Canton steel and bearing manufacturer Timken Co. on Thursday lowered its earnings outlook for 2012 as part of a quarterly financial report.


The revised forecast led to a 16.3 percent drop in shares as the stock closed down $6.88 to $35.21.


Timken President and Chief Executive James W. Griffith said in a prepared statement that in the second quarter, “it became clear that the weakening global economy was reducing demand for our products and services.”


“We adjusted our business to the economic realities and are confident Timken is positioned to perform well through the economic cycle,” he added.


Timken reported income of $183.6 million in the second quarter, up 51 percent from the $121.5 million in the second quarter of 2011. Sales were $1.3 billion in the second quarter, a 1 percent increase over the corresponding period a year ago. On a per-share basis, income for this year’s second quarter was $1.86, compared with $1.22 a year ago.
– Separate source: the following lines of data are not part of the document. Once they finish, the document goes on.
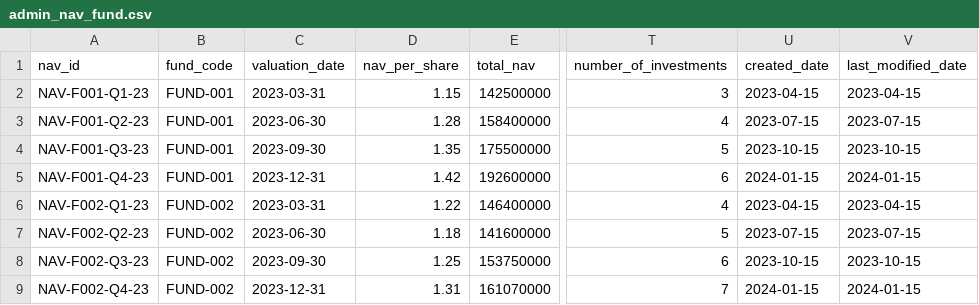
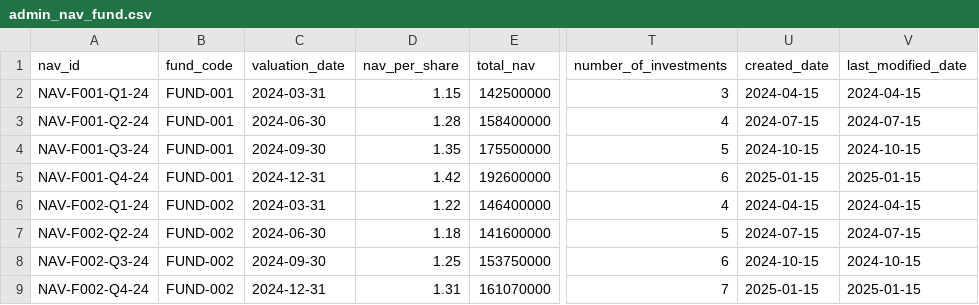
Before and after one commit to open-amos/source-example, a CSV file: seeds/fund_admin_example/admin_nav_fund.csv, drawn as a sheet; only a part is shown, gaps mark what is left out; the diff covers the shown part only; the diff names each change by its address in the sheet, - before the commit and + after, or states it on an @@ line.

```diff
--- a/seeds/fund_admin_example/admin_nav_fund.csv
+++ b/seeds/fund_admin_example/admin_nav_fund.csv
-A2 (nav_id): NAV-F001-Q1-23
+A2 (nav_id): NAV-F001-Q1-24
-C2 (valuation_date): 2023-03-31
+C2 (valuation_date): 2024-03-31
-U2 (created_date): 2023-04-15
+U2 (created_date): 2024-04-15
-V2 (last_modified_date): 2023-04-15
+V2 (last_modified_date): 2024-04-15
-A3 (nav_id): NAV-F001-Q2-23
+A3 (nav_id): NAV-F001-Q2-24
-C3 (valuation_date): 2023-06-30
+C3 (valuation_date): 2024-06-30
-U3 (created_date): 2023-07-15
+U3 (created_date): 2024-07-15
-V3 (last_modified_date): 2023-07-15
+V3 (last_modified_date): 2024-07-15
-A4 (nav_id): NAV-F001-Q3-23
+A4 (nav_id): NAV-F001-Q3-24
-C4 (valuation_date): 2023-09-30
+C4 (valuation_date): 2024-09-30
-U4 (created_date): 2023-10-15
+U4 (created_date): 2024-10-15
-V4 (last_modified_date): 2023-10-15
+V4 (last_modified_date): 2024-10-15
-A5 (nav_id): NAV-F001-Q4-23
+A5 (nav_id): NAV-F001-Q4-24
-C5 (valuation_date): 2023-12-31
+C5 (valuation_date): 2024-12-31
-U5 (created_date): 2024-01-15
+U5 (created_date): 2025-01-15
-V5 (last_modified_date): 2024-01-15
+V5 (last_modified_date): 2025-01-15
-A6 (nav_id): NAV-F002-Q1-23
+A6 (nav_id): NAV-F002-Q1-24
-C6 (valuation_date): 2023-03-31
+C6 (valuation_date): 2024-03-31
-U6 (created_date): 2023-04-15
+U6 (created_date): 2024-04-15
-V6 (last_modified_date): 2023-04-15
+V6 (last_modified_date): 2024-04-15
-A7 (nav_id): NAV-F002-Q2-23
+A7 (nav_id): NAV-F002-Q2-24
-C7 (valuation_date): 2023-06-30
+C7 (valuation_date): 2024-06-30
-U7 (created_date): 2023-07-15
+U7 (created_date): 2024-07-15
-V7 (last_modified_date): 2023-07-15
+V7 (last_modified_date): 2024-07-15
-A8 (nav_id): NAV-F002-Q3-23
+A8 (nav_id): NAV-F002-Q3-24
-C8 (valuation_date): 2023-09-30
+C8 (valuation_date): 2024-09-30
-U8 (created_date): 2023-10-15
+U8 (created_date): 2024-10-15
-V8 (last_modified_date): 2023-10-15
+V8 (last_modified_date): 2024-10-15
-A9 (nav_id): NAV-F002-Q4-23
+A9 (nav_id): NAV-F002-Q4-24
-C9 (valuation_date): 2023-12-31
+C9 (valuation_date): 2024-12-31
-U9 (created_date): 2024-01-15
+U9 (created_date): 2025-01-15
-V9 (last_modified_date): 2024-01-15
+V9 (last_modified_date): 2025-01-15
```
Also changed, not shown: 64 edited cells elsewhere in this file, seeds/crm_example/crm_opportunities.csv, seeds/fund_admin_example/admin_capital_calls.csv, 2 other files.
The company issued a revised per-share earnings outlook for the year of $5 to $5.30. That’s down from the company’s projection of $6.10 to $6.40 per share in April, when Timken reported its best quarter ever. The company said two significant items were included in the quarter’s results: income of $69 million in what was called Continued Dumping and Subsidy Offset Act receipts and $17.7 million in charges related to the closing of a bearing production plant in St. Thomas, Ontario, Canada.
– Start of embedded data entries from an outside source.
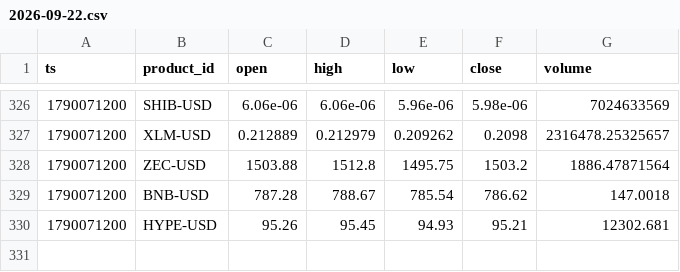
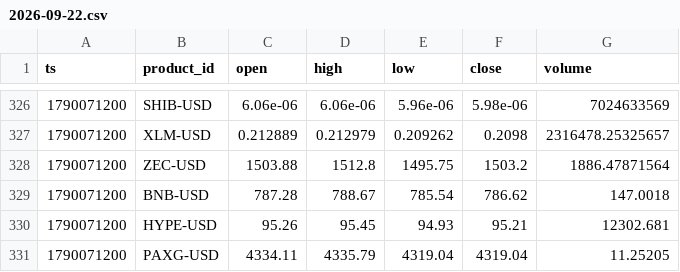
Before and after one commit to jtdaly4/market-data-collector, a CSV file: data/candles/2026-09-22.csv, drawn as a sheet; only a part is shown, gaps mark what is left out.

```diff
--- a/data/candles/2026-09-22.csv
+++ b/data/candles/2026-09-22.csv
@@ -330 +330,2 @@ ts,product_id,open,high,low,close,volume
 1790071200,HYPE-USD,95.26,95.45,94.93,95.21,12302.681
+1790071200,PAXG-USD,4334.11,4335.79,4319.04,4319.04,11.25205
```
Also changed, not shown: 1 other file.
Locally, the company broke ground in April on a $225 million expansion of the Faircrest mill, south of Canton, that will take about two years to complete. The mill makes specialty alloy steel bars.


Katie Byard can be reached at 330-996-3781 or kbyard@thebeaconjournal.com.